Problem to solve: Looking through the records below, please work out how many lines contain "significance". Give only that number.

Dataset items
==*==
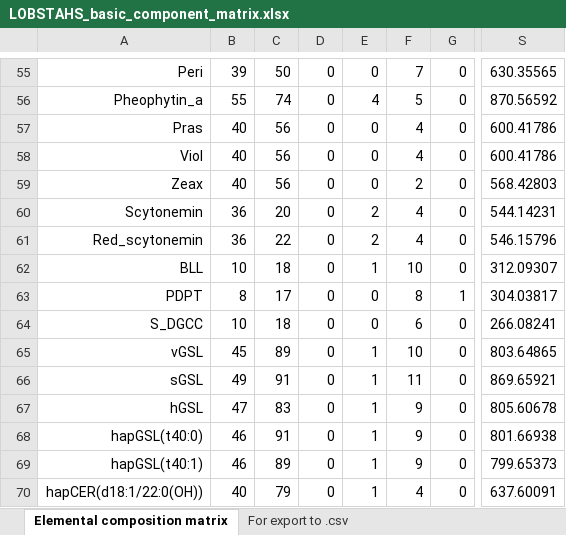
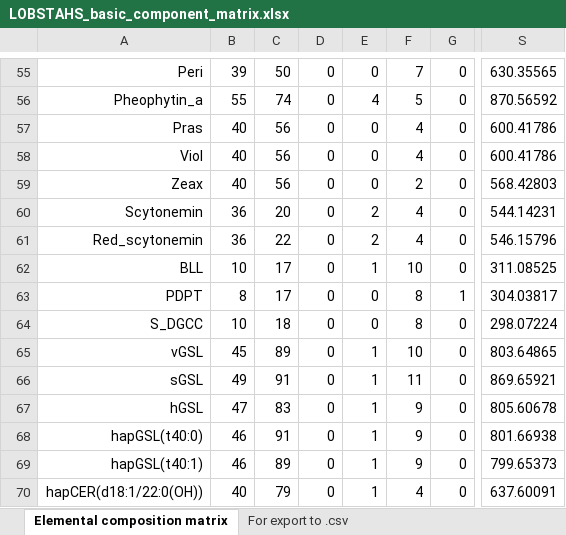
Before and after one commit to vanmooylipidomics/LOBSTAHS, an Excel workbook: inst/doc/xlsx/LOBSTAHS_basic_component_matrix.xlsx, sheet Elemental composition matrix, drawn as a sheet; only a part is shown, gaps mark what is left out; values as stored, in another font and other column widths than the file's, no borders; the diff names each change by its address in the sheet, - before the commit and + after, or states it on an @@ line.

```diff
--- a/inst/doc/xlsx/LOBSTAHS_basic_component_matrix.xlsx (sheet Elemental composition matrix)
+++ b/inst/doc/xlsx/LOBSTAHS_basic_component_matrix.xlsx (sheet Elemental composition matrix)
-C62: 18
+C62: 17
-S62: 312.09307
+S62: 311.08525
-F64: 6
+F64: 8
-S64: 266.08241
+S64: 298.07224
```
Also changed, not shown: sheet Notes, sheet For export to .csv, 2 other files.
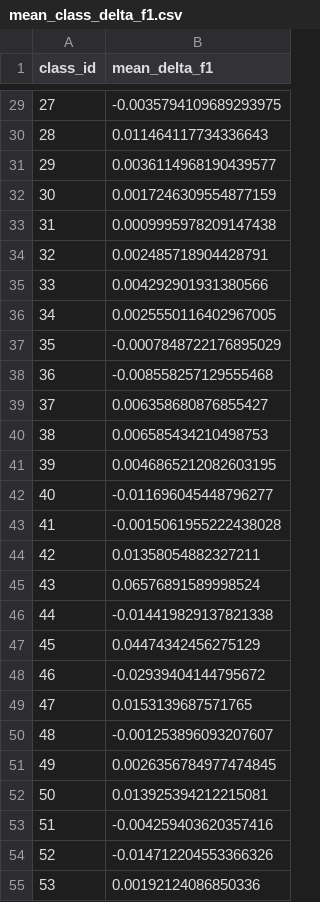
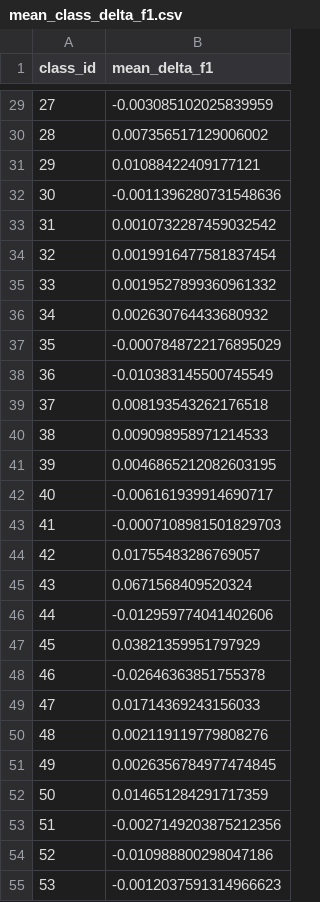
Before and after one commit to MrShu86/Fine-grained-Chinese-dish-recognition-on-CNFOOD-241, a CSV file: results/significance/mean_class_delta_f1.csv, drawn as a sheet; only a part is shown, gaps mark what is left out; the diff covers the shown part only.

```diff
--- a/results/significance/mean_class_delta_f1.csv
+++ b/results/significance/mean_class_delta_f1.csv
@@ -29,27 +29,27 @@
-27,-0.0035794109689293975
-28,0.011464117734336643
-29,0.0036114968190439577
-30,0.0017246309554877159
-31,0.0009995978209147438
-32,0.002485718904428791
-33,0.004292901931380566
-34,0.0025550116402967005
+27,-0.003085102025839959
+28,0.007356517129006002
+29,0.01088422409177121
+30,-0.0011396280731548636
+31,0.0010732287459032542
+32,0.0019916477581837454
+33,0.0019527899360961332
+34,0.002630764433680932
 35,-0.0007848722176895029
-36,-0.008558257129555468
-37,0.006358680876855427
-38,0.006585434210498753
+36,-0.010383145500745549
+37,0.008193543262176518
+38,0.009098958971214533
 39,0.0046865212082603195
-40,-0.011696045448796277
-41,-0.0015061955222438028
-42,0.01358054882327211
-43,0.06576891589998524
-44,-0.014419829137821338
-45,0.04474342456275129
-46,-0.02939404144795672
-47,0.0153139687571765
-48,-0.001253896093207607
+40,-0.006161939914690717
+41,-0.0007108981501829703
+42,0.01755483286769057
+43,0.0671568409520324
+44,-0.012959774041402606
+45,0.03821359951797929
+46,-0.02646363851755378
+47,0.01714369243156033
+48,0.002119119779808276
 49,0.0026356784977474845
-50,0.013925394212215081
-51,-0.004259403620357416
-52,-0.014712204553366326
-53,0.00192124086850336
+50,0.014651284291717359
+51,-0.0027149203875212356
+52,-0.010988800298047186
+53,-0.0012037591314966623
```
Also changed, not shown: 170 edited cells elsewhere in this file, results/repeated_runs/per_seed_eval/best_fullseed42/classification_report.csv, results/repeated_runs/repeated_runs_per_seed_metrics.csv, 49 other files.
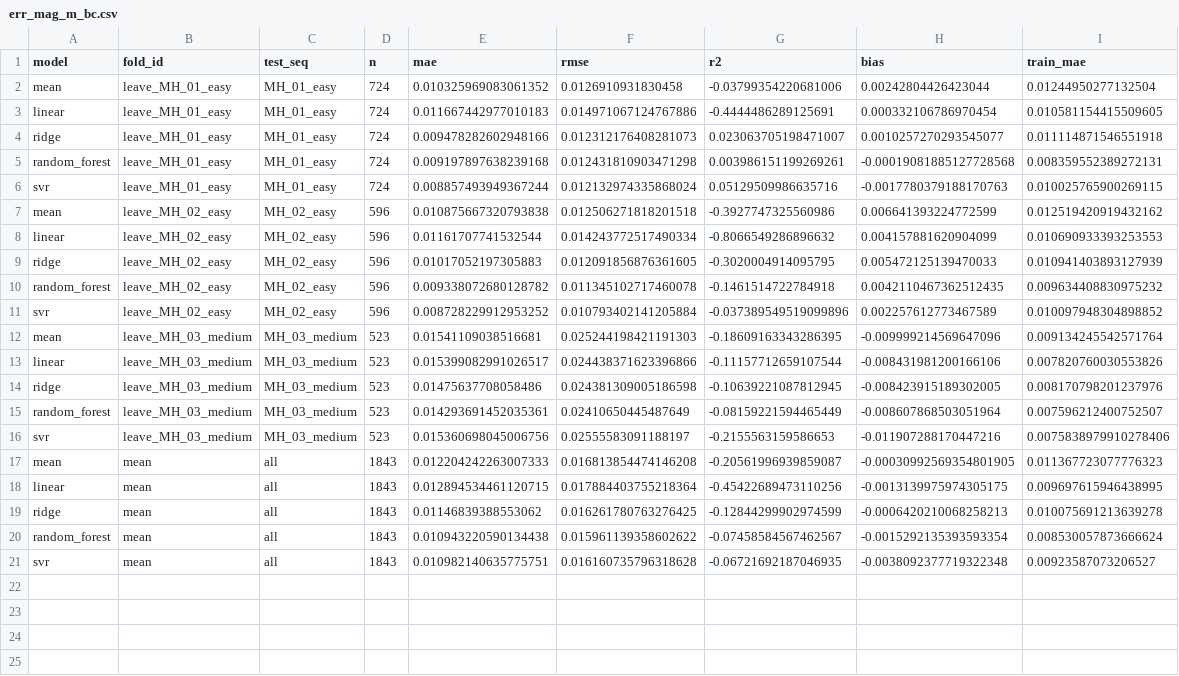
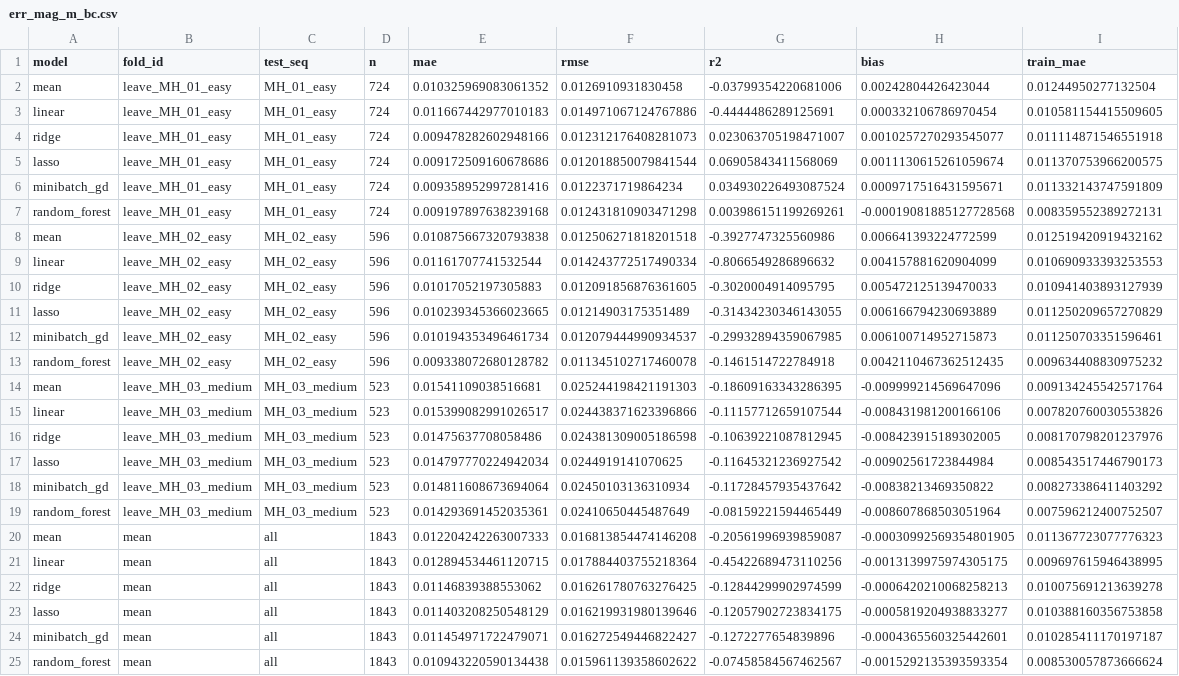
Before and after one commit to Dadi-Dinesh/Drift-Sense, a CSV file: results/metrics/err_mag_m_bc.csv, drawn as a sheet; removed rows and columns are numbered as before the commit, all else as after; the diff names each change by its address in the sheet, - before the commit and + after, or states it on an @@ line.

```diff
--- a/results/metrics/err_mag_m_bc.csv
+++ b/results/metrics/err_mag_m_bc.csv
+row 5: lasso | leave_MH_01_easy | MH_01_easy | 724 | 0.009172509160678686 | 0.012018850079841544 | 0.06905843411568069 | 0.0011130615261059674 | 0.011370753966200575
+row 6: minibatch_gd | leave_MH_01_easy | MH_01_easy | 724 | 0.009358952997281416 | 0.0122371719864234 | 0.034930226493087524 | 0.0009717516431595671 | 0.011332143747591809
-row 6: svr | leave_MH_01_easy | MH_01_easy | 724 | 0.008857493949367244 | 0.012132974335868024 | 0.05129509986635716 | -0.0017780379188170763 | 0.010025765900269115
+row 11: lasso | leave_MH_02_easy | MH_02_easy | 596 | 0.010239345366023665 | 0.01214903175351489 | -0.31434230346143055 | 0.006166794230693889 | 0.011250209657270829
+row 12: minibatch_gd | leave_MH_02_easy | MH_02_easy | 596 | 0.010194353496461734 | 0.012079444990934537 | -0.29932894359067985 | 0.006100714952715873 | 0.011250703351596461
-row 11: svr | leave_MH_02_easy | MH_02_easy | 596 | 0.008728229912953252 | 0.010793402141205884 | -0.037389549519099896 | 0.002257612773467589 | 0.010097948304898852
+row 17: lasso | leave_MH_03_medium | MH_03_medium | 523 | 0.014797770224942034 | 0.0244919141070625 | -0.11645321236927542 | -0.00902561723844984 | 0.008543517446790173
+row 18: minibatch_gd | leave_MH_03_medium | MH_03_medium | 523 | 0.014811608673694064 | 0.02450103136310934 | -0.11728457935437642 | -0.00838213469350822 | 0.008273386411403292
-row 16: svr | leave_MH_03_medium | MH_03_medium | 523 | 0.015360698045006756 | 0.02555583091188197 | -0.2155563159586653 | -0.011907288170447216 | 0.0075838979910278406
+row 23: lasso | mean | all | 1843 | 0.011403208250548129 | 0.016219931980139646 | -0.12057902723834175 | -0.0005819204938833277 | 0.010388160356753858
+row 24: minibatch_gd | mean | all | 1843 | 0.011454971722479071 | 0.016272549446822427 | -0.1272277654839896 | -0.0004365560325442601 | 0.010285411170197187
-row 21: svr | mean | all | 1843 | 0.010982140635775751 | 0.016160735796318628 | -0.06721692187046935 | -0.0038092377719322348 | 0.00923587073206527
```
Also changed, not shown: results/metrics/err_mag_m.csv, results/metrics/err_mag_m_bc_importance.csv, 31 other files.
==*==
Output: 3